It was there that an acquaintance gave Myers the phone number for a young woman, a senior in high school. Jane and Van began dating, eventually marrying in 1940.
But the honeymoon was short — Myers soon went into the Navy and served as a lieutenant during World War II. He was assigned to an amphibious craft in Okinawa.
After the war, he returned briefly to Boston, but was soon contacted by Mitchell Wolfson, the co-founder of Wometco Enterprises, a prominent Miami-based entertainment company that founded WTVJ, Miami’s first television station.
Myers followed Wolfson down to Miami in 1946 and never left.
At Wometco, he was a born leader.
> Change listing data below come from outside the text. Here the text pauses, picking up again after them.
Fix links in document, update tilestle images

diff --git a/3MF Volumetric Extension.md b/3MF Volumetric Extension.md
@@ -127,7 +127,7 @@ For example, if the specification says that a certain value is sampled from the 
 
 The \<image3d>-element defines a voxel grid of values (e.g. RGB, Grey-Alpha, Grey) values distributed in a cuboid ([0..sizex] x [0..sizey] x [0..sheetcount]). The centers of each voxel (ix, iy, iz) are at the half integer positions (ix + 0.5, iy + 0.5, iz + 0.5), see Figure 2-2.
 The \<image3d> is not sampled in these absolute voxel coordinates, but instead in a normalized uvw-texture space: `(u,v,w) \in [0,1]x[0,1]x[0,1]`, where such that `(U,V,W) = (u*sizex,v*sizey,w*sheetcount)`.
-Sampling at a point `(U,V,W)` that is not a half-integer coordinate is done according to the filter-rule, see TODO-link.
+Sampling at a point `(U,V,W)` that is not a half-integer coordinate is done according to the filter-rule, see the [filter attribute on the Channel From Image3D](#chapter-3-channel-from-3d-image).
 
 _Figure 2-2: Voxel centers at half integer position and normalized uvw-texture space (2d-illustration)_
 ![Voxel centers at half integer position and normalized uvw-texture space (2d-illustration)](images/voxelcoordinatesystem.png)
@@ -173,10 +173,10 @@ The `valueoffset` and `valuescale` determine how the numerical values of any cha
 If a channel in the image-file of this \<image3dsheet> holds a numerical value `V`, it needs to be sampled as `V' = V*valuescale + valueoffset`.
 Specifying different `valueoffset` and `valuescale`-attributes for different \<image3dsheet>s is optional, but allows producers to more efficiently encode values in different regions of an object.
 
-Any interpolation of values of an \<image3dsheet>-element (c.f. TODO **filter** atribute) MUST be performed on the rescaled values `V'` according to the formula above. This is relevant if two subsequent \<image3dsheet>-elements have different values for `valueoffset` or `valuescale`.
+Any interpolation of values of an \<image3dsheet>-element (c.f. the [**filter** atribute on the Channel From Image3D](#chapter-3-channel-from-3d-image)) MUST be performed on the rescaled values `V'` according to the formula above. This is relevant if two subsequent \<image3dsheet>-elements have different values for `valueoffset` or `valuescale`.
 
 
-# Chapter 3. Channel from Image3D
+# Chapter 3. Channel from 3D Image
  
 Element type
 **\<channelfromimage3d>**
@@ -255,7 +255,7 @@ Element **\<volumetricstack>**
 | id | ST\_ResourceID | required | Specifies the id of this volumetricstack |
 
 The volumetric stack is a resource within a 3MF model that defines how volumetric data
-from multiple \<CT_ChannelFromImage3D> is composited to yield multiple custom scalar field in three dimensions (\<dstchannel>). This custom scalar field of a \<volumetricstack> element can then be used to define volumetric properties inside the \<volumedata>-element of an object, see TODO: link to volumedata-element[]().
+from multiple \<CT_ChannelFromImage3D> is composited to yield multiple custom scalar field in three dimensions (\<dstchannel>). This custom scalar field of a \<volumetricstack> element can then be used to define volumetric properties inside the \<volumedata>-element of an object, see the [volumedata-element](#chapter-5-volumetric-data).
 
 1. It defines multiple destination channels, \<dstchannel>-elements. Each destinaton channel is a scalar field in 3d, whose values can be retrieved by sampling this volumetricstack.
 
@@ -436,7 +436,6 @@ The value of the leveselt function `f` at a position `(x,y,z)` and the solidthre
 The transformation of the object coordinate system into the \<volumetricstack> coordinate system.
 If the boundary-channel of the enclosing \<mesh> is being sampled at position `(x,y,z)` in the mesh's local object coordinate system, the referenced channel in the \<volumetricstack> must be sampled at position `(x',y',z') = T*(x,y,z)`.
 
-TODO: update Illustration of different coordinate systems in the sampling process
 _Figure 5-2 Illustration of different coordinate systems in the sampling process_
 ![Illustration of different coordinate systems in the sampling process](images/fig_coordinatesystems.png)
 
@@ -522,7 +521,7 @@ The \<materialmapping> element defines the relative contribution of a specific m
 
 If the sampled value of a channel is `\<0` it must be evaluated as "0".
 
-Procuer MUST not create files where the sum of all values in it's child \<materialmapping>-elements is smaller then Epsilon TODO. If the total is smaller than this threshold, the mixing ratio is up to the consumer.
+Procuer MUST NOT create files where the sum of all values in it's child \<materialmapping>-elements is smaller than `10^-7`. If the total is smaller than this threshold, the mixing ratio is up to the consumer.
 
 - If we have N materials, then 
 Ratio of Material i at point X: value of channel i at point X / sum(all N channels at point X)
He rarely raised his voice, said his son, but he had a quality that made people follow him.
“He’s just the type of person you would want to be around and work for,” Bruce Myers said.
When Wolfson died in 1983, Myers became president and CEO, responsible for overseeing its sale to Kohlberg Kravis Roberts.
Although his presidency was brief, he made sure to stick around long enough to advocate for his former employees, his son said.
By the time Kohlberg Kravis Roberts took over the company in 1984, Wometco’s assets included 45 movie theaters, three TV stations, 47 cable TV systems, the Miami Seaquarium, the Citrus Tower and one of the largest Coca-Cola bottlers in the nation
Ever concerned with giving back to the city and the people he loved, Myers remained on several community boards in his retirement, including WPBT-Channel 2 and The Family Counseling Service. He was a founding member of Feeding South Florida and an original board member of the Mitchell Wolfson Foundation, of which he was a member when he died.
“He was literally the soul of decency, in my estimation,” said Dave Lawrence, a former publisher of The Miami Herald and founder of The Children’s Trust. His warm sense of humor and his thoughtfulness made him a good leader and a great friend, Lawrence said.
Myers was a tireless sports fan, often taking his two children to see the Miami Dolphins, the Miami Heat and the University of Miami Hurricanes. Another weekly family activity, during his time at Wometco, was Friday screenings of movies the company wanted to show at its theaters.
Well into his 90s, Myers still insisted on going somewhere outside his home every day. He had an endless reading list, as a longtime member of the Book of the Month Club, and he was interested in every subject.
In addition to his wife Jane and son Bruce, Myers is survived by daughter Catherine Myers and sister Valerie Rothschild.
There will be a celebration of his life at 1 p.m. Feb. 23 at the Coral Gables Country Club, 997 N. Greenway Dr.
In lieu of flowers, Myers’ family requests that donations be made to WPBT-Channel 2 or Feeding South Florida.